Both Russia and Ukraine operate the Russian-made mobile air defense system in the ongoing invasion. The S-300 is Russia’s and the Soviet’s mainstay air defense system, and it’s the closest thing Moscow has to the US Patriot air and missile defense system.
What is the S-300 missile system?
Nicknamed SA-Grumble by the North Atlantic Treaty Organization (NATO), the S-300 is considered to be one of the most powerful anti-aircraft missile systems currently in use worldwide.
Designed in Soviet times, the S-300 was to replace the outdated S-25 Berkut and S-75 Dvina mobile SAM launchers. In the late 1960s, the Almaz Central Design Bureau began work on the system, which finally entered service in 1978.
S-300 in the world
Since entering service, the S-300 has been exported to some two dozen countries. The former Eastern Bloc countries and Greece, China, Iran, and Bulgaria have this formidable anti-aircraft missile device. More modern variants have appeared over the years, with different missiles, improved radar, longer range, and other significant modifications.
The S-300 is a family of systems.
The conventional missile has a range of up to 93 miles, and its warheads weigh around 300 pounds, as the Center for Strategic and International Studies (CSIS) reports.
The original S-300P, the S-300V, and the S-300F are the three primary sub-variants that make up the S-300 family of systems. The S-300P anti-aircraft missile system is an earlier model and thus less capable than its successors.
S-300PMU-2 Favorit is the most advanced version of this model and can destroy cruise missiles and other precision-guided missiles. The S-300V is the second variant of the S-300 family.
This model is equipped with ballistic missile defense capabilities, a step up from the original variant. The third and final variant of the S-300 family is the “F” model, designed to be mounted on ships.
The Antey 2500, the most recent upgraded variant of the S-300V, has a range of 350 kilometers and entered service roughly a decade ago. Reuters reports that this system has “high tactical and technical characteristics that enable it to be used for the air defense of the most important administrative, industrial, and military installations, groups of troops, coastal infrastructures, and stationed naval forces.”
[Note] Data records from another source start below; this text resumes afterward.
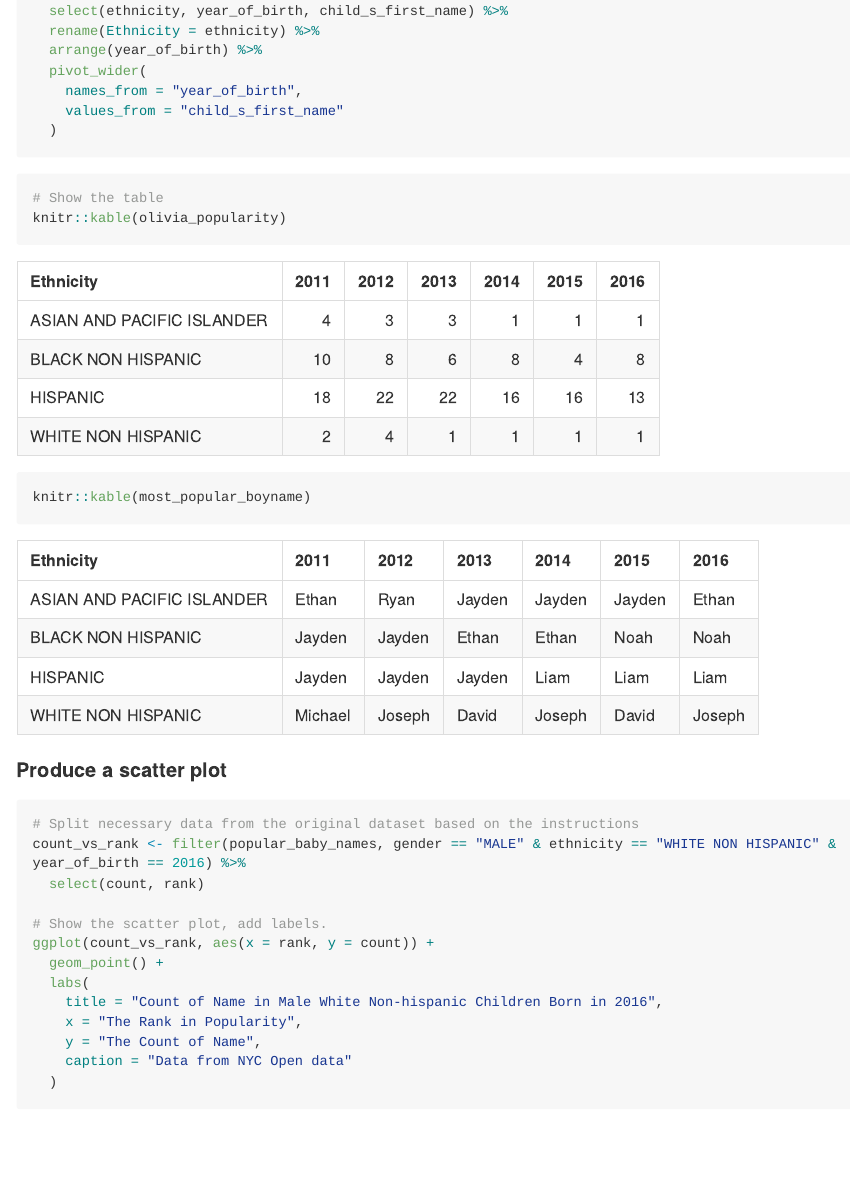
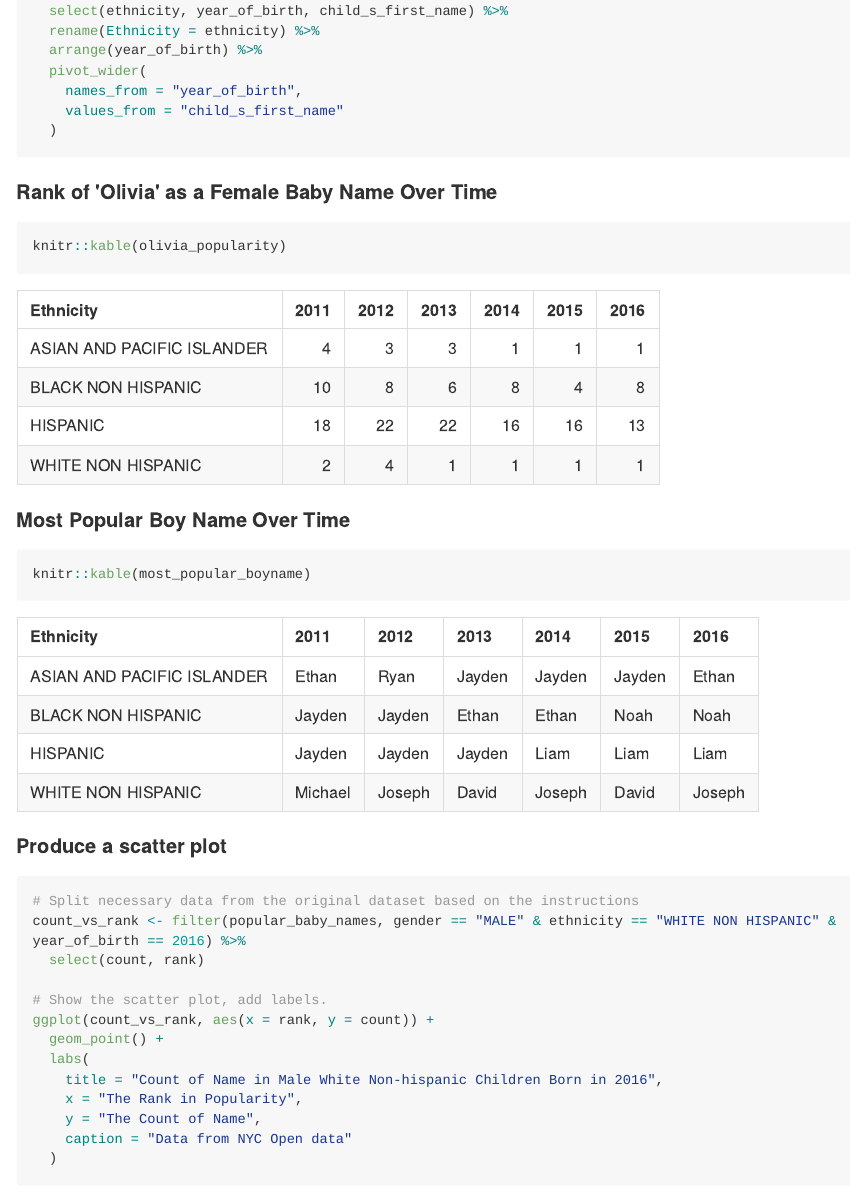
Before and after one commit to YucongJiang/p8105_hw2_yj2581, an R Markdown document (p8105_hw2_yj2581.Rmd): the page in a window 1100 px wide, from 3530 px down. The pictures show the output file p8105_hw2_yj2581.md that the author committed with the source, drawn offline in the style of GitHub; long lines of code are wrapped.

Commit message:
additional commit -- add table caption

````diff
--- a/p8105_hw2_yj2581.Rmd
+++ b/p8105_hw2_yj2581.Rmd
@@ -164,9 +164,16 @@ most_popular_boyname <- filter(popular_baby_names, rank == 1 & gender == "MALE")
   )
 ```
 
-```{r show_table}
-# Show the table
+
+#### Rank of 'Olivia' as a Female Baby Name Over Time
+```{r show_table_1}
+
 knitr::kable(olivia_popularity)
+```
+
+#### Most Popular Boy Name Over Time
+```{r show_table_2}
+
 knitr::kable(most_popular_boyname)
 ```
 
````
Also changed, not shown: p8105_hw2_yj2581.md.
The S-300 plays to both sides in the Russo-Ukrainian conflict.
Moscow maintains its offensive actions in Ukraine with both older S-300P and newer S-300V units. Russia’s deployment of its S-300 fleet of long-range SAMs to attack ground targets in the battle was closely watched by Ukraine last October.
S-300: Ukraine vs. Russia
Quite apart from the S-300s’ apparent lack of surface-to-surface capability, this development highlights Moscow’s critical lack of long-range weaponry. Before the invasion, Ukraine had about 250 S-300 systems in its arsenal. Several more have since been delivered to Ukraine as part of military packages.